Jul 6 2010

Sway: A Book Recap

I hesitate to call this a book review because like my previously mentioned “skill” in reviewing wines, my thoughts on books can usually be summed up in just a few simple sentences. However, I would like to start discussing the books I am reading for a couple of reasons. The first is to force me to summarize books in a concise way so that I can go back to my notes in the future to “reread” the book without actually reading the entire thing. I’ve read many books that I thought were insightful and informative, yet I half-forget or mis-remember important points when I try to recall them later. This leads to many “you know what I mean?” and “it was something like that” quotes when trying to explain the author’s ideas to others. I’m thinking that writing some notes will help me remember the important takeaways. The second reason is to help my readers (all 3 of them) discover some of the good ones and maybe also prevent them from wastes of time. Hence the first post in the “A Book Recap” series.

Sway: The Irresistible Pull of Irrational Behavior was a great read. I really enjoy psychological books that explain little parts of how our brains work and why we as humans do the things we do. You will notice my fondness for these types of books as this series plays out. I recommend Sway as it’s a quick read yet it is jam-packed with useful information. The authors, Ori and Rom Brafman, use great examples to back up their points and they do it concisely. They also have great first names.

The general structure of Sway leads the reader through many reasons why and in what types of situations we act irrationally. Each chapter covers a different reason and there are multiple case studies and other examples from daily life to support the idea being discussed. Most, if not all, of these made sense to me which made me happy. I don’t like things that don’t make sense. Unless it makes sense that it doesn’t make sense. Got it? Good.

Below are the reasons the book gives for our irrational behavior. I guess they’re spoilers but you’re really missing out on the great case studies and supporting evidence by not reading the actual book. Not to mention the author’s suggestions for combating these “sways” in the epilogue. And at 180 pages, it’s an easy read! Here are our most popular sways:

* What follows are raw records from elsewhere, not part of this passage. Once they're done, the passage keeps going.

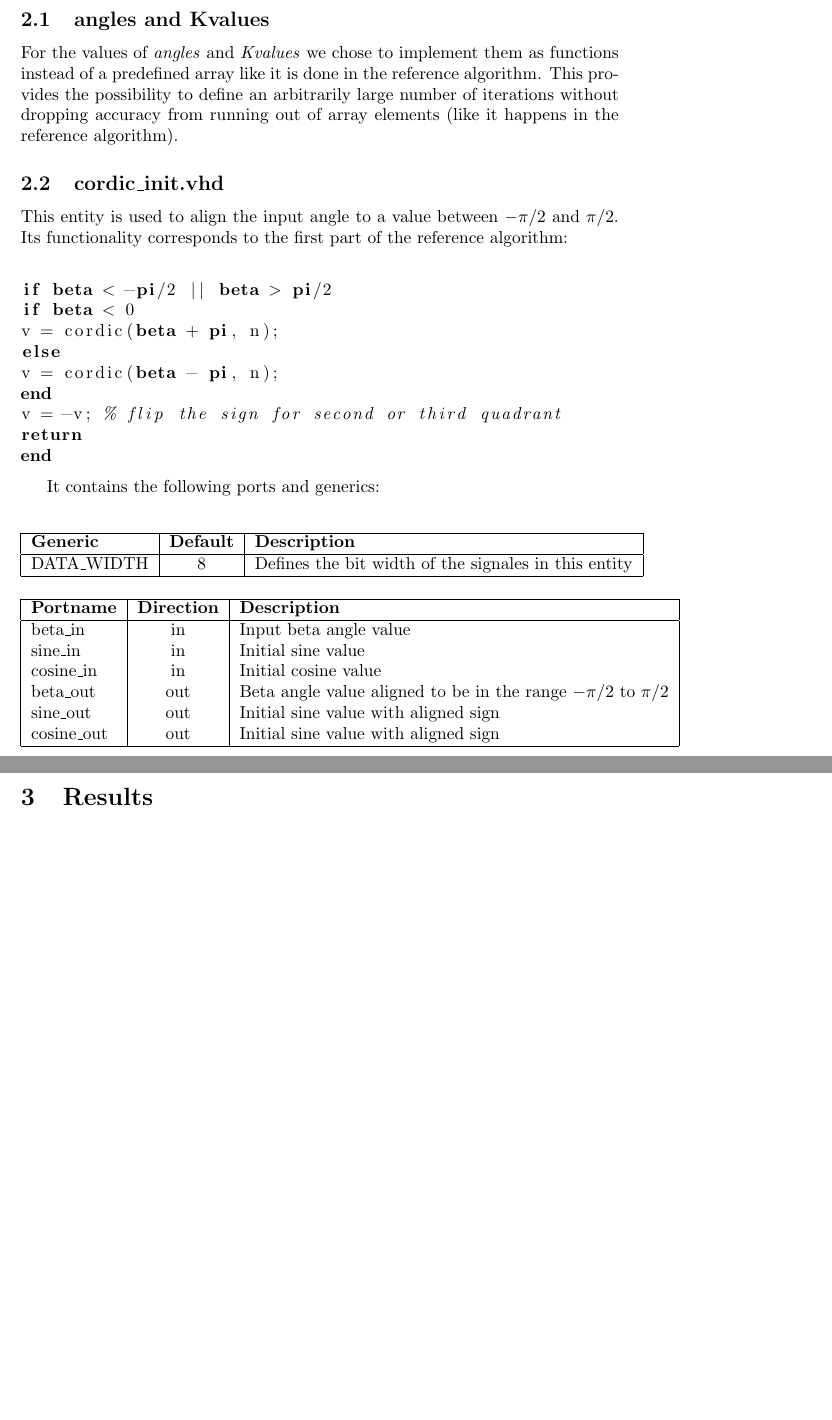
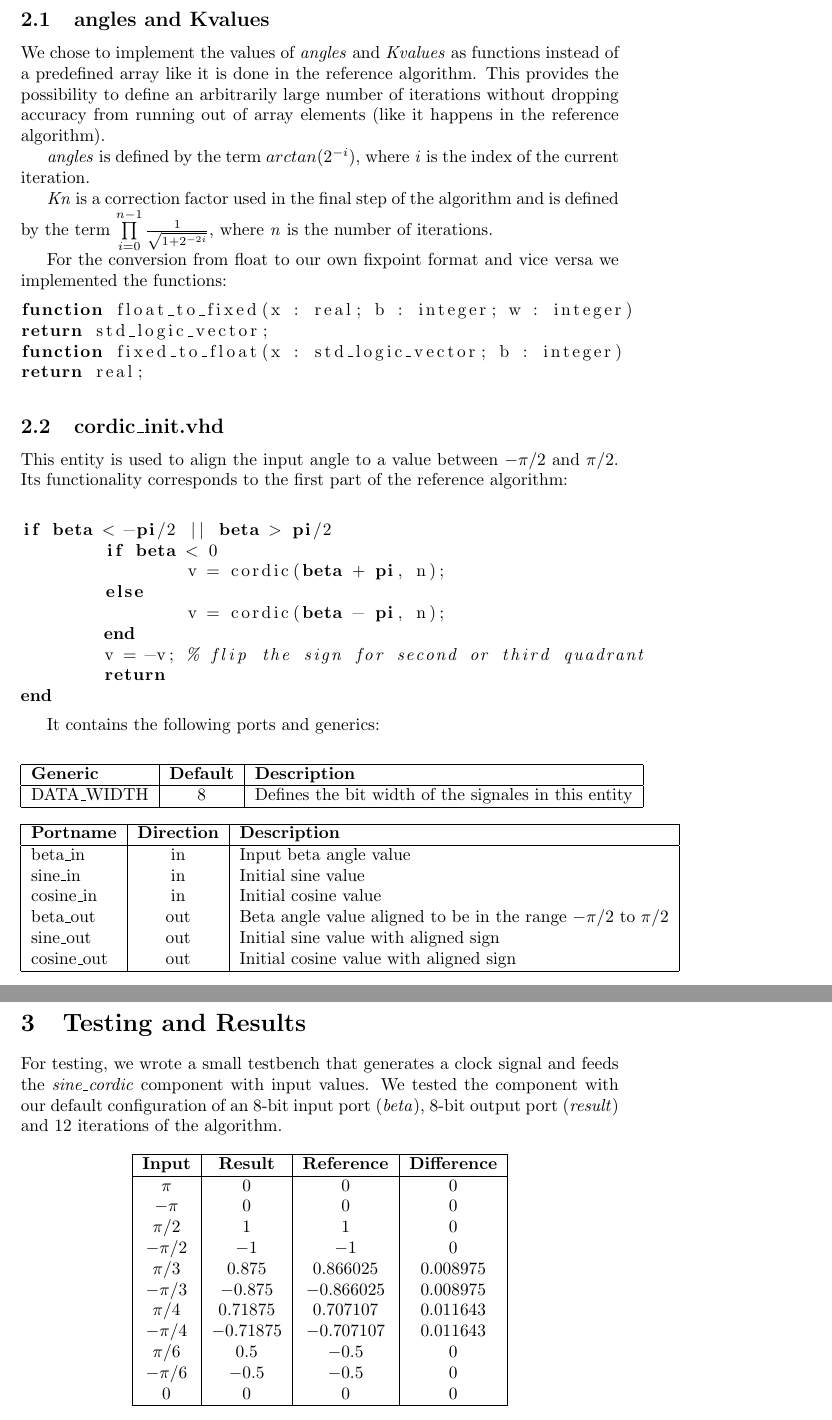
Before and after one commit to Johnsen92/sine_cordic, a LaTeX document (latex/main.tex, which reads latex/implementation.tex, latex/results.tex): two parts of pages 4 and 6 of 6 before the commit and two parts of pages 4 and 7 of 7 after it, joined at a grey line, cut so that both start at the same text, the shorter picture padded with empty space. Compiled offline with pdfLaTeX.

Commit message:
corrected some grammar mistakes in the report

```diff
--- a/latex/implementation.tex
+++ b/latex/implementation.tex
@@ -7,8 +7,21 @@ Our subentities and at the same time our pipeline stages consist of an initializ
 
 \subsection{angles and Kvalues}
 
-For the values of \textit{angles} and \textit{Kvalues} we chose to implement them as functions
+We chose to implement the values of \textit{angles} and \textit{Kvalues}  as functions
 instead of a predefined array like it is done in the reference algorithm. This provides the possibility to define an arbitrarily large number of iterations without dropping accuracy from running out of array elements (like it happens in the reference algorithm).
+
+\textit{angles} is defined by the term \(arctan(2^{-i})\), where \textit{i} is the index of the current iteration.
+
+\textit{Kn} is a correction factor used in the final step of the algorithm and is defined by the term $\prod\limits_{i=0}^{n-1}\frac{1}{\sqrt{1+2^{-2i}}}$, where \textit{n} is the number of iterations.
+
+For the conversion from float to our own fixpoint format and vice versa we implemented the functions:
+
+\begin{lstlisting}[language=VHDL]
+function float_to_fixed(x : real; b : integer; w : integer)
+return std_logic_vector;
+function fixed_to_float(x : std_logic_vector; b : integer)
+return real;
+\end{lstlisting}
 
 \subsection{cordic\_init.vhd}
 
@@ -50,7 +63,7 @@ It contains the following ports and generics:
 		cosine\_in & in  & Initial cosine value \\
 		beta\_out & out  & Beta angle value aligned to be in the range \(-\pi/2\) to \(\pi/2\) \\
 		sine\_out & out  & Initial sine value with aligned sign \\
-		cosine\_out & out  & Initial sine value with aligned sign \\
+		cosine\_out & out  & Initial cosine value with aligned sign \\
 		\hline
 	\end{tabular}
 \end{center}
--- a/latex/results.tex
+++ b/latex/results.tex
@@ -1 +1,24 @@
-\section{Results}
+\section{Testing and Results}
+
+For testing, we wrote a small testbench that generates a clock signal and feeds the \textit{sine\_cordic} component with input values. We tested the component with our default configuration of an 8-bit input port (\textit{beta}), 8-bit output port (\textit{result}) and 12
+iterations of the algorithm.
+
+\begin{center}
+	\begin{tabular}{ | c | c | c | c | }
+		\hline
+		\textbf{Input} & \textbf{Result} & \textbf{Reference} & \textbf{Difference} \\
+		\hline
+		\(\pi\) & \(0\) & \(0\) & \(0\) \\
+		\(-\pi\) & \(0\)  & \(0\) & \(0\) \\
+		\(\pi/2\) & \(1\)  & \(1\) & \(0\) \\
+		\(-\pi/2\) & \(-1\)  & \(-1\) & \(0\) \\
+		\(\pi/3\) & \(0.875\)  & \(0.866025\) & \(0.008975\) \\
+		\(-\pi/3\) & \(-0.875\)  & \(-0.866025\) & \(0.008975\) \\
+		\(\pi/4\) & \(0.71875\)  & \(0.707107\) & \(0.011643\) \\
+		\(-\pi/4\) & \(-0.71875\)  & \(-0.707107\) & \(0.011643\) \\
+		\(\pi/6\) & \(0.5\)  & \(-0.5\) & \(0\) \\
+		\(-\pi/6\) & \(-0.5\)  & \(-0.5\) & \(0\) \\
+		\(0\) & \(0\) & \(0\) & \(0\) \\
+		\hline
+	\end{tabular}
+\end{center}
```
Also changed, not shown: latex/introduction.tex (+2 -2 lines), latex/titlepage.tex (+1 -1 lines), latex/implementation.tex (16 more changed lines). Lines whose indentation alone changed are shown as unchanged.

  • Our fear of loss – which is much more powerful than our excitement for gain.
  • Commitment and difficulty letting go even when we know we should.
  • Value attribution – incorrectly judging a book by its cover or letting our perceived value of something influence other characteristics.
  • Diagnosis bias – labeling of people, things or ideas based on an initial opinion and an inability to reconsider those judgments down the road.
  • Cultural norms regarding fairness – being upset at someone else for being unfair and punishing them even if it’s to your own detriment as well.
  • Altruistic motivation vs financial motivation – these two separate incentives for doing something don’t work at the same time.
  • The lack of another dissenter – agreeing with others for fear of being the only one to dissent the group opinion.

Well that’s it; stay tuned until next time. You might read something amazing or I might give away something valuable and you wouldn’t want to miss out on that. Think of what you could lose!

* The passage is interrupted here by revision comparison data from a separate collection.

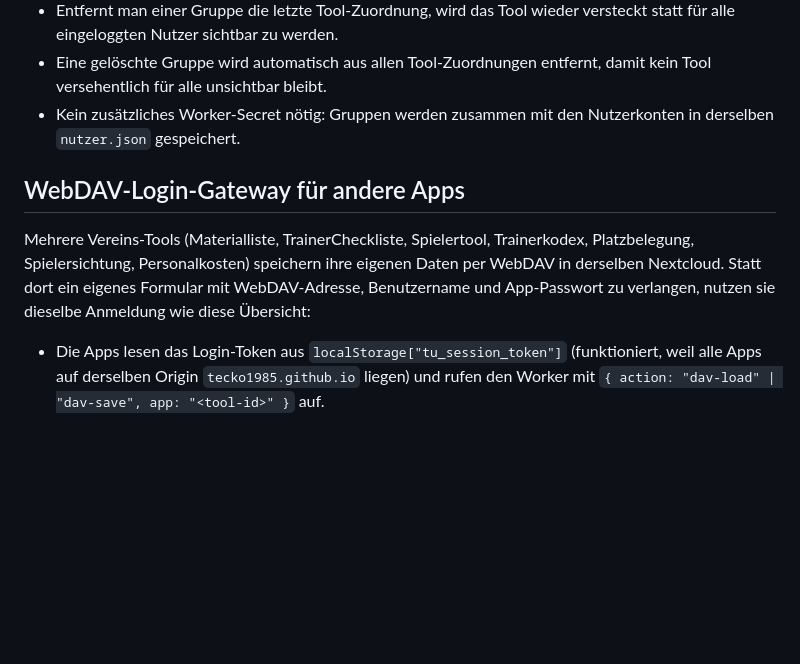
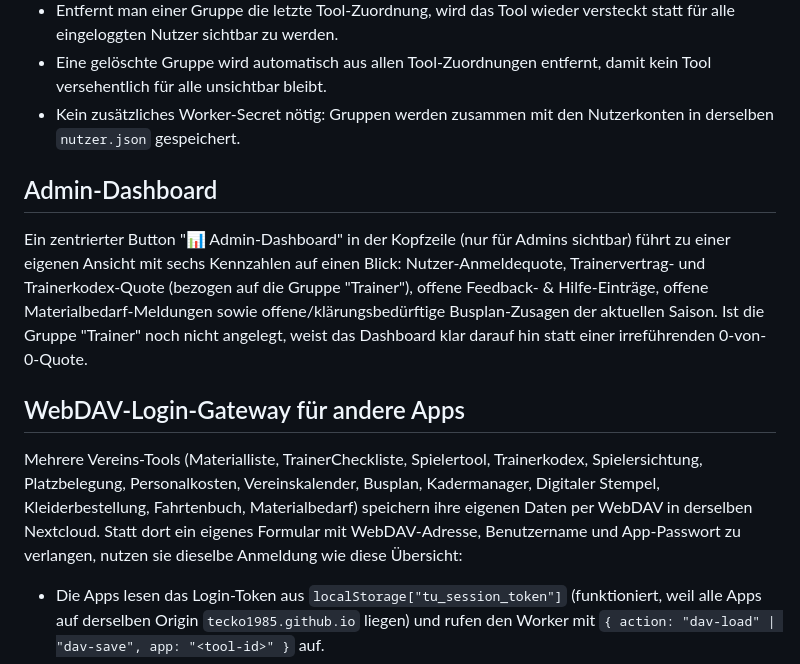
Before and after one commit to Tecko1985/ToolsUebersicht, a Markdown page: README.md, the part around the change. Rendered like a GitHub page; blank space fills up the shorter version.

Commit message:
README: Admin-Dashboard-Abschnitt ergaenzt, WebDAV-Gateway-Liste um zwischenzeitlich angebundene Apps erweitert
Co-Authored-By: Claude Sonnet 5 <noreply@anthropic.com>

```diff
--- a/README.md
+++ b/README.md
@@ -40,9 +40,13 @@ Solange `admin-worker.js` noch nicht mit den unten genannten Secrets deployed is
 - Eine gelöschte Gruppe wird automatisch aus allen Tool-Zuordnungen entfernt, damit kein Tool versehentlich für alle unsichtbar bleibt.
 - Kein zusätzliches Worker-Secret nötig: Gruppen werden zusammen mit den Nutzerkonten in derselben `nutzer.json` gespeichert.
 
+## Admin-Dashboard
+
+Ein zentrierter Button "📊 Admin-Dashboard" in der Kopfzeile (nur für Admins sichtbar) führt zu einer eigenen Ansicht mit sechs Kennzahlen auf einen Blick: Nutzer-Anmeldequote, Trainervertrag- und Trainerkodex-Quote (bezogen auf die Gruppe "Trainer"), offene Feedback- & Hilfe-Einträge, offene Materialbedarf-Meldungen sowie offene/klärungsbedürftige Busplan-Zusagen der aktuellen Saison. Ist die Gruppe "Trainer" noch nicht angelegt, weist das Dashboard klar darauf hin statt einer irreführenden 0-von-0-Quote.
+
 ## WebDAV-Login-Gateway für andere Apps
 
-Mehrere Vereins-Tools (Materialliste, TrainerCheckliste, Spielertool, Trainerkodex, Platzbelegung, Spielersichtung, Personalkosten) speichern ihre eigenen Daten per WebDAV in derselben Nextcloud. Statt dort ein eigenes Formular mit WebDAV-Adresse, Benutzername und App-Passwort zu verlangen, nutzen sie dieselbe Anmeldung wie diese Übersicht:
+Mehrere Vereins-Tools (Materialliste, TrainerCheckliste, Spielertool, Trainerkodex, Spielersichtung, Platzbelegung, Personalkosten, Vereinskalender, Busplan, Kadermanager, Digitaler Stempel, Kleiderbestellung, Fahrtenbuch, Materialbedarf) speichern ihre eigenen Daten per WebDAV in derselben Nextcloud. Statt dort ein eigenes Formular mit WebDAV-Adresse, Benutzername und App-Passwort zu verlangen, nutzen sie dieselbe Anmeldung wie diese Übersicht:
 
 - Die Apps lesen das Login-Token aus `localStorage["tu_session_token"]` (funktioniert, weil alle Apps auf derselben Origin `tecko1985.github.io` liegen) und rufen den Worker mit `{ action: "dav-load" | "dav-save", app: "<tool-id>" }` auf.
 - Der Worker prüft das Token **und** die Gruppen-Sichtbarkeit des jeweiligen Tools (identische Regeln wie oben), bevor er serverseitig mit den eigenen Nextcloud-Zugangsdaten auf die passende Datei zugreift. Der Client bekommt nie ein Passwort zu Gesicht.
```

Jun 1 2010

Comcast Customer? Save Money!

Just wanted to spread the word of how you may be able to save some money with your cable bill.  Simply call the billing department and state, “My cable bill is too expensive and I would like to know if there is anything you can do to get the cost down before I consider disconnecting.”  That’s all you have to say!

I’ll be saving $40/month for the next 6 months and I’ll call back in a year to request the same thing.  Cable is expensive and unless you make $1440/hour, it’s definitely worth a 10-minute phone call.